▸ ABOUT THIS TASK
Every line in the entries where "context" is found should be copied.

· · · ·

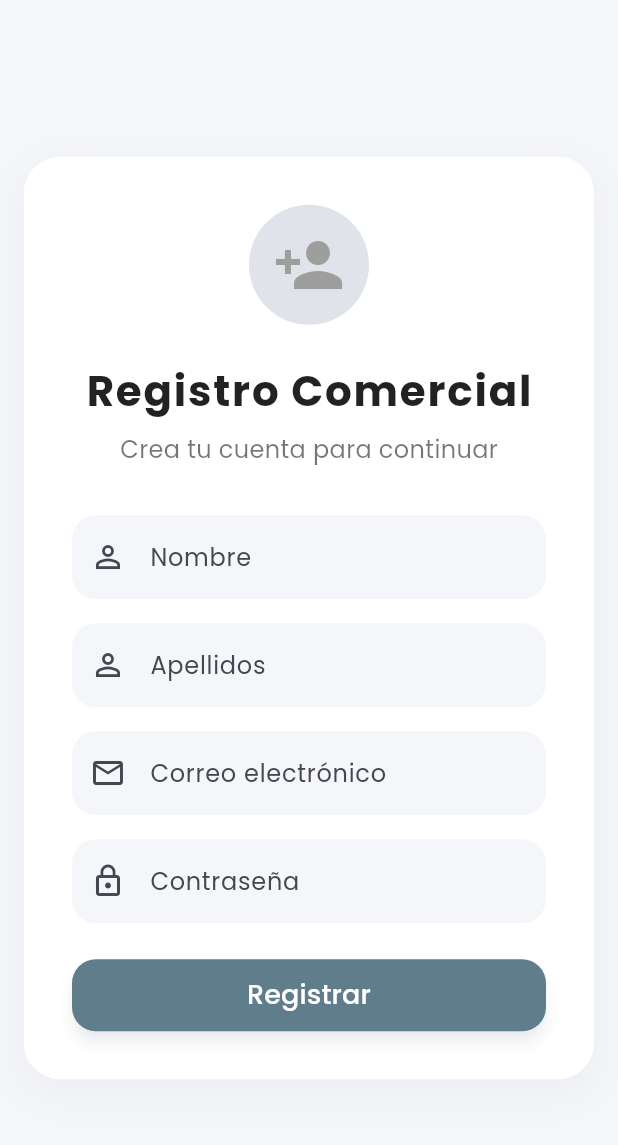
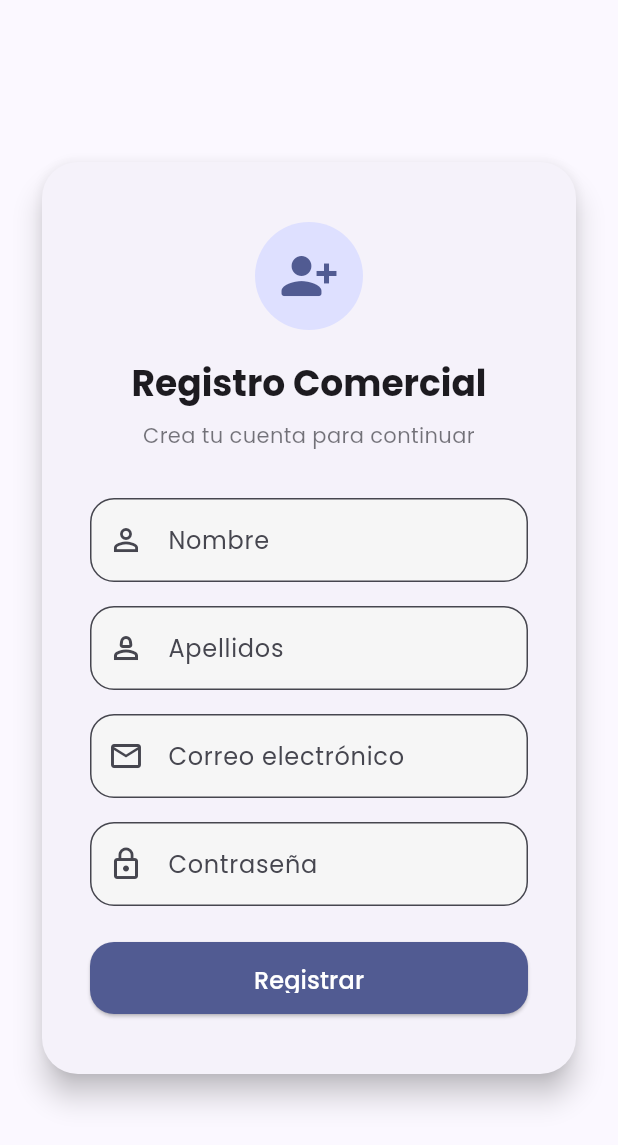
Before and after one commit to Geconta/tickets, a Flutter app: the RegisterPage screen opened by its route, on a phone screen of 412 x 824 dp. Shown: the top 1145 px of the screen. Run offline on Flutter 3.47's test engine with Material 3 defaults, Android fonts, the phone set to English and light mode, and no system bars; our stand-ins replace cloud_firestore, firebase_auth, firebase_core, google_fonts, image_picker, printing and 2 more; missing offline and left inert: dart:html, excel, google_ml_kit, syncfusion_flutter_xlsio; accounts and stored records are empty.

Commit message:
Mejora UI

```diff
--- a/lib/views/comercial_page.dart
+++ b/lib/views/comercial_page.dart
@@ -732,7 +732,7 @@ class _ComercialPageState extends State<ComercialPage> {
                 Expanded(
                   child: ElevatedButton.icon(
                     icon: Icon(
-                      Icons.camera_alt_outlined,
+                      Icons.camera_alt,
                       color: imagenCopia == null ? Colors.grey : Colors.blue,
                     ),
                     label: Text(imagenCopia == null
@@ -767,6 +767,23 @@ class _ComercialPageState extends State<ComercialPage> {
             ),
             const SizedBox(height: 10),
             ElevatedButton(
+              style: ElevatedButton.styleFrom(
+                backgroundColor: (tipoTicketNuevo != null &&
+                        imagenFactura != null &&
+                        imagenCopia != null &&
+                        !isUploading)
+                    ? Colors
+                        .blue[700] // Color más oscuro cuando está habilitado
+                    : Colors
+                        .grey[400], // Color más claro cuando está deshabilitado
+
+                foregroundColor: (tipoTicketNuevo != null &&
+                        imagenFactura != null &&
+                        imagenCopia != null &&
+                        !isUploading)
+                    ? Colors.white // Texto blanco si habilitado
+                    : Colors.white70, // Texto más tenue si deshabilitado
+              ),
               onPressed: (tipoTicketNuevo != null &&
                       imagenFactura != null &&
                       imagenCopia != null &&
--- a/lib/views/register_page.dart
+++ b/lib/views/register_page.dart
@@ -33,7 +33,6 @@ class _RegisterPageState extends State<RegisterPage> {
 
       final user = userCredential.user;
 
-      // Guardar en Firestore
       await FirebaseFirestore.instance.collection('users').doc(user!.uid).set({
         'uid': user.uid,
         'email': email,
@@ -42,10 +41,8 @@ class _RegisterPageState extends State<RegisterPage> {
         'createdAt': FieldValue.serverTimestamp(),
       });
 
-      // ✅ Enviar verificación de correo
       await user.sendEmailVerification();
 
-      // ✅ Mostrar diálogo y NO redirigir a la app directamente
       showDialog(
         context: context,
         builder: (_) => AlertDialog(
@@ -54,13 +51,12 @@ class _RegisterPageState extends State<RegisterPage> {
           actions: [
             TextButton(
               onPressed: () async {
-                await user.reload(); // Actualiza los datos del usuario
+                await user.reload();
                 final refreshedUser = FirebaseAuth.instance.currentUser;
                 if (refreshedUser != null && refreshedUser.emailVerified) {
                   if (mounted) {
-                    Navigator.pop(context); // Cierra el diálogo
-                    Navigator.pushReplacementNamed(
-                        context, '/comercial'); // Va a comercial
+                    Navigator.pop(context);
+                    Navigator.pushReplacementNamed(context, '/comercial');
                   }
                 } else {
                   ScaffoldMessenger.of(context).showSnackBar(
@@ -73,9 +69,8 @@ class _RegisterPageState extends State<RegisterPage> {
             ),
             TextButton(
               onPressed: () {
-                FirebaseAuth.instance.signOut(); // Cierra sesión
-                Navigator.popUntil(
-                    context, ModalRoute.withName('/login')); // Regresa a login
+                FirebaseAuth.instance.signOut();
+                Navigator.popUntil(context, ModalRoute.withName('/login'));
               },
               child: const Text('Cancelar'),
             ),
@@ -93,131 +88,122 @@ class _RegisterPageState extends State<RegisterPage> {
 
   @override
   Widget build(BuildContext context) {
+    final colorScheme = Theme.of(context).colorScheme;
+    final textTheme = Theme.of(context).textTheme;
+
     return Scaffold(
-      backgroundColor: const Color(0xFFF5F6FA), // Gris muy claro
+      backgroundColor: colorScheme.background,
       body: Center(
         child: SingleChildScrollView(
-          child: Container(
-            margin: const EdgeInsets.symmetric(horizontal: 16, vertical: 32),
-            padding: const EdgeInsets.all(32),
-            decoration: BoxDecoration(
-              color: Colors.white,
-              borderRadius: BorderRadius.circular(24),
-              boxShadow: [
-                BoxShadow(
-                  color: Colors.grey.withOpacity(0.10),
-                  blurRadius: 24,
-                  offset: const Offset(0, 8),
-                ),
-              ],
-            ),
+          padding: const EdgeInsets.all(24),
+          child: ConstrainedBox(
+            constraints: const BoxConstraints(maxWidth: 480),
+            child: Card(
+              elevation: 8,
+              shape: RoundedRectangleBorder(
+                  borderRadius: BorderRadius.circular(24)),
+              child: Padding(
+                padding:
+                    const EdgeInsets.symmetric(horizontal: 32, vertical: 40),
                 child: Column(
                   mainAxisSize: MainAxisSize.min,
                   children: [
-                const CircleAvatar(
-                  radius: 40,
-                  backgroundColor: Color(0xFFE0E3EA),
-                  child: Icon(
-                    Icons.person_add,
-                    size: 48,
-                    color: Colors.grey,
+                    CircleAvatar(
+                      radius: 36,
+                      backgroundColor: colorScheme.primaryContainer,
+                      child: Icon(Icons.person_add_alt_1_rounded,
+                          size: 40, color: colorScheme.primary),
                     ),
-                ),
-                const SizedBox(height: 24),
-                const Text(
+                    const SizedBox(height: 20),
+                    Text(
                       'Registro Comercial',
-                  style: TextStyle(
-                    fontSize: 28,
-                    fontWeight: FontWeight.bold,
-                    color: Colors.black87,
-                    letterSpacing: 1.2,
-                  ),
+                      style: textTheme.headlineSmall
+                          ?.copyWith(fontWeight: FontWeight.bold),
                     ),
                     const SizedBox(height: 8),
-                const Text(
+                    Text(
                       'Crea tu cuenta para continuar',
-                  style: TextStyle(fontSize: 16, color: Colors.black54),
+                      style: textTheme.bodyMedium?.copyWith(
+                        color: colorScheme.onSurface.withOpacity(0.6),
+                      ),
+                      textAlign: TextAlign.center,
                     ),
                     const SizedBox(height: 32),
+
+                    // Nombre
                     TextField(
                       controller: nameController,
-                  decoration: const InputDecoration(
-                    prefixIcon: Icon(Icons.person_outline),
+                      decoration: InputDecoration(
                         labelText: 'Nombre',
-                    filled: true,
-                    fillColor: Color(0xFFF5F6FA),
+                        prefixIcon: const Icon(Icons.person_outline),
                         border: OutlineInputBorder(
-                      borderRadius: BorderRadius.all(Radius.circular(16)),
-                      borderSide: BorderSide.none,
+                          borderRadius: BorderRadius.circular(16),
                         ),
                       ),
                     ),
                     const SizedBox(height: 16),
+
+                    // Apellidos
                     TextField(
                       controller: lastNameController,
-                  decoration: const InputDecoration(
-                    prefixIcon: Icon(Icons.person_outline),
+                      decoration: InputDecoration(
                         labelText: 'Apellidos',
-                    filled: true,
-                    fillColor: Color(0xFFF5F6FA),
+                        prefixIcon: const Icon(Icons.person_2_outlined),
                         border: OutlineInputBorder(
-                      borderRadius: BorderRadius.all(Radius.circular(16)),
-                      borderSide: BorderSide.none,
+                          borderRadius: BorderRadius.circular(16),
                         ),
                       ),
                     ),
                     const SizedBox(height: 16),
+
+                    // Correo
                     TextField(
                       controller: emailController,
-                  decoration: const InputDecoration(
-                    prefixIcon: Icon(Icons.email_outlined),
+                      keyboardType: TextInputType.emailAddress,
+                      decoration: InputDecoration(
                         labelText: 'Correo electrónico',
-                    filled: true,
-                    fillColor: Color(0xFFF5F6FA),
+                        prefixIcon: const Icon(Icons.email_outlined),
                         border: OutlineInputBorder(
-                      borderRadius: BorderRadius.all(Radius.circular(16)),
-                      borderSide: BorderSide.none,
+                          borderRadius: BorderRadius.circular(16),
                         ),
                       ),
-                  keyboardType: TextInputType.emailAddress,
                     ),
                     const SizedBox(height: 16),
+
+                    // Contraseña
                     TextField(
                       controller: passwordController,
                       obscureText: true,
-                  decoration: const InputDecoration(
-                    prefixIcon: Icon(Icons.lock_outline),
+                      decoration: InputDecoration(
                         labelText: 'Contraseña',
-                    filled: true,
-                    fillColor: Color(0xFFF5F6FA),
+                        prefixIcon: const Icon(Icons.lock_outline),
                         border: OutlineInputBorder(
-                      borderRadius: BorderRadius.all(Radius.circular(16)),
-                      borderSide: BorderSide.none,
+                          borderRadius: BorderRadius.circular(16),
                         ),
                       ),
                     ),
                     const SizedBox(height: 24),
-                isLoading
-                    ? const CircularProgressIndicator()
-                    : SizedBox(
+
+                    // Botón
+                    SizedBox(
                       width: double.infinity,
                       height: 48,
-                        child: ElevatedButton(
+                      child: isLoading
+                          ? const Center(child: CircularProgressIndicator())
+                          : ElevatedButton(
                               style: ElevatedButton.styleFrom(
-                            backgroundColor: Colors.blueGrey,
+                                padding:
+                                    const EdgeInsets.symmetric(vertical: 14),
+                                backgroundColor: colorScheme.primary,
                                 shape: RoundedRectangleBorder(
                                   borderRadius: BorderRadius.circular(16),
                                 ),
-                            elevation: 4,
-                            shadowColor: Colors.blueGrey.withOpacity(0.2),
                               ),
                               onPressed: _register,
                               child: const Text(
                                 'Registrar',
                                 style: TextStyle(
-                              fontSize: 18,
-                              color: Colors.white,
-                            ),
+                                    fontSize: 16, color: Colors.white),
                               ),
                             ),
                     ),
@@ -226,6 +212,8 @@ class _RegisterPageState extends State<RegisterPage> {
               ),
             ),
           ),
+        ),
+      ),
     );
   }
 }
```
Lines whose indentation alone changed are shown as unchanged.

· · · ·

▸ OUTPUT
         context: context,
-                    Navigator.pop(context); // Cierra el diálogo
-                        context, '/comercial'); // Va a comercial
+                    Navigator.pop(context);
+                    Navigator.pushReplacementNamed(context, '/comercial');
                   ScaffoldMessenger.of(context).showSnackBar(
-                    context, ModalRoute.withName('/login')); // Regresa a login
+                Navigator.popUntil(context, ModalRoute.withName('/login'));
   Widget build(BuildContext context) {
+    final colorScheme = Theme.of(context).colorScheme;
+    final textTheme = Theme.of(context).textTheme;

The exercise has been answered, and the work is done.